Eritrean Applicants Applying Outside Eritrea
7. (SBU) 9 FAM 601.12-3(E) precludes you from accepting the applications of nationals of 243(d) countries if the applicant is not a president of your consular district. Posts should note that INA 243(d) applies only to visa issuance in Eritrea; therefore, B applications from Eritreans could still be issued in another country. 9 FAM 403.2-4(B) states that the authority to reject an applicant based solely on non-residence "will seldom, if ever, be used." If a covered individual who is not a resident of their consular district is not eligible for a visa, then consular officers outside Eritrea should refuse under INA 214(b), INA 212(a), or the other relevant refusal code as in any other adjudication. If such an applicant is otherwise eligible but appears to be applying outside of Eritrea to avoid the visa suspension, officers outside Eritrea must transfer the case to Embassy Asmara.
How to Refuse Out of District Cases in NIV
8. (SBU) Consular officers who believe applicants are seeking to avoid the visa suspension in Eritrea should use the "case transfer" function in NIV 4.10 in "Open" status and transfer the case to Embassy Asmara.

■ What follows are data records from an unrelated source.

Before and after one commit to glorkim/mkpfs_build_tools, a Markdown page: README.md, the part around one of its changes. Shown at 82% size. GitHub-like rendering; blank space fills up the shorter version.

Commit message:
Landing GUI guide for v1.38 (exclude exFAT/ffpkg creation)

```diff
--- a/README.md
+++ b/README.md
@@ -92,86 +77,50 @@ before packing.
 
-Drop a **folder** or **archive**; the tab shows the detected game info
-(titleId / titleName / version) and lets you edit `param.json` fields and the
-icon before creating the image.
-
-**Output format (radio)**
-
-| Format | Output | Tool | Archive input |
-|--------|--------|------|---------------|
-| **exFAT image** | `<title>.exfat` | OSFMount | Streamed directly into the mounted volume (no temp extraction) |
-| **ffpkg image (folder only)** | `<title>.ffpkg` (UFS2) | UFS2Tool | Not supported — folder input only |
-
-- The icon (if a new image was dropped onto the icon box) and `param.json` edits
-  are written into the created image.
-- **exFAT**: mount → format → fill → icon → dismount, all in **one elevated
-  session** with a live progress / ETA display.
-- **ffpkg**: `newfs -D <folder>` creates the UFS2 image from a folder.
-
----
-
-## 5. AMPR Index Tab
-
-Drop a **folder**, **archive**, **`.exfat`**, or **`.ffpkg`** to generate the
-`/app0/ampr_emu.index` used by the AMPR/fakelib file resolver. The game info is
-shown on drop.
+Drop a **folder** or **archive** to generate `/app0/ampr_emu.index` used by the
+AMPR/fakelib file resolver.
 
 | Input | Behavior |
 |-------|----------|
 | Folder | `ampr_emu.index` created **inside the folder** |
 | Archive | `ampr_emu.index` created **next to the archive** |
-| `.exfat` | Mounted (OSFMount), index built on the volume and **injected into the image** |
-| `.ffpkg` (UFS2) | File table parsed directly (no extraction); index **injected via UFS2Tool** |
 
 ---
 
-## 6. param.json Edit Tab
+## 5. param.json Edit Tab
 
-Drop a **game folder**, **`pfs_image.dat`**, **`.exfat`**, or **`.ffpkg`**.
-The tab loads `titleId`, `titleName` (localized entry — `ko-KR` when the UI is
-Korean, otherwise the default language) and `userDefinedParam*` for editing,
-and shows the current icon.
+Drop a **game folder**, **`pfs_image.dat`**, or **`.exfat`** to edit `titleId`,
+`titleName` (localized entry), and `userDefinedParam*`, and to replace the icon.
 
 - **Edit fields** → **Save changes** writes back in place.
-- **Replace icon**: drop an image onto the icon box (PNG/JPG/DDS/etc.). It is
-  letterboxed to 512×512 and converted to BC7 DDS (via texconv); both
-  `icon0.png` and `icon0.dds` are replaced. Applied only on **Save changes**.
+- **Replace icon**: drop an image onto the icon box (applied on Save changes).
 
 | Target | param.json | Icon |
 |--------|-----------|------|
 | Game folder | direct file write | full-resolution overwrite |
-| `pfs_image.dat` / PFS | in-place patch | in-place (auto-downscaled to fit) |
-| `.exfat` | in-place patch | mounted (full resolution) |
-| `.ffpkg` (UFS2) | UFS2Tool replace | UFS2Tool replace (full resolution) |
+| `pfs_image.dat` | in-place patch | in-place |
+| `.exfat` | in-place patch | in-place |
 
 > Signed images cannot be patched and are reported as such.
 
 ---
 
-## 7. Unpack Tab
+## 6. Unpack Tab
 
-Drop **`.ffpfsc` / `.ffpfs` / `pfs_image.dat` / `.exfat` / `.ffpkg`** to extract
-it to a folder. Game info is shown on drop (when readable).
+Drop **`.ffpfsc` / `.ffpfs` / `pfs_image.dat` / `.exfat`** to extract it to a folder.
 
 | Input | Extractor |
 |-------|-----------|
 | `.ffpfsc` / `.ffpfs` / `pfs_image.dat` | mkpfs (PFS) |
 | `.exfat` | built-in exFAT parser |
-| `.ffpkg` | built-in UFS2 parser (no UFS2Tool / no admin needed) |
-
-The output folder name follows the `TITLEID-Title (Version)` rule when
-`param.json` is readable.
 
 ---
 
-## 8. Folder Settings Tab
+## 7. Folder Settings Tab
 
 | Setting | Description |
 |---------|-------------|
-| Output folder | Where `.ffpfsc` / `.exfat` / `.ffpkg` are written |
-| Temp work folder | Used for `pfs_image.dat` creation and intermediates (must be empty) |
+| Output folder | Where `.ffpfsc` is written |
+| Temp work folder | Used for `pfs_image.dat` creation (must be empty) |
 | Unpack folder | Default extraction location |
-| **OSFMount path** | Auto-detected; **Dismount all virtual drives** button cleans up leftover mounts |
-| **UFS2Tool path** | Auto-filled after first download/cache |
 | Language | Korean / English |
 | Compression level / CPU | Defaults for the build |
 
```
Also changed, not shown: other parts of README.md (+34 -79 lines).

Although the transfer function permits you to deny cases under INA 221(g) prior to transfer, do not select that option; transfer the case in "Open" status.
Exceptions to Restrictions
9. (SBU) Under the Secretary's order, some applicants in Eritrea who are covered individuals may still be issued visas for travel deemed by the Department to be for a humanitarian or other emergency purpose, or travel otherwise deemed in the interests of the United States. Consular officers should refuse each case under INA 243(d) then submit an advisory opinion to [email removed]
for each case that the adjudicating consular officer believes may fall within one of the exceptions.
Termination of Restrictions
10. (U) When the Secretary of Homeland Security has informed the Secretary of State that Government of Eritrea has accepted its nationals subject to removal orders, the restrictions will be lifted. The Department will inform all posts when this happens and will provide further instructions on bringing the 243(d) cases to conclusion.
Continued Engagement with Uncooperative or At Risk of Non-Compliance Countries
11. (U) The Department recently urged posts (Ref B) in uncooperative and at risk of non-compliance countries to raise the issue of removals with their host governments. If you are in such a post, the suspension of visa issuance in another country may be a useful point to raise in future discussions encouraging your host country to cooperate on removals. While the United States is willing to work with each country to address its concerns, visa discontinuance remains a possibility if a country abjectly fails to cooperate in removals and makes no progress in addressing the issue.
12. (SBU) Any questions on the mechanics of case transfers should be addressed to VO/I. Any questions about the FAM guidance or procedural application of the Secretary's order should be directed to VO/L/A.
NAYPYITAW Myanmar and Bangladesh signed an accord on Thursday over terms for the return of hundreds of thousands of Rohingya Muslims who have fled to Bangladesh, a government official said, amid concern that Myanmar's powerful army could prove obstructive.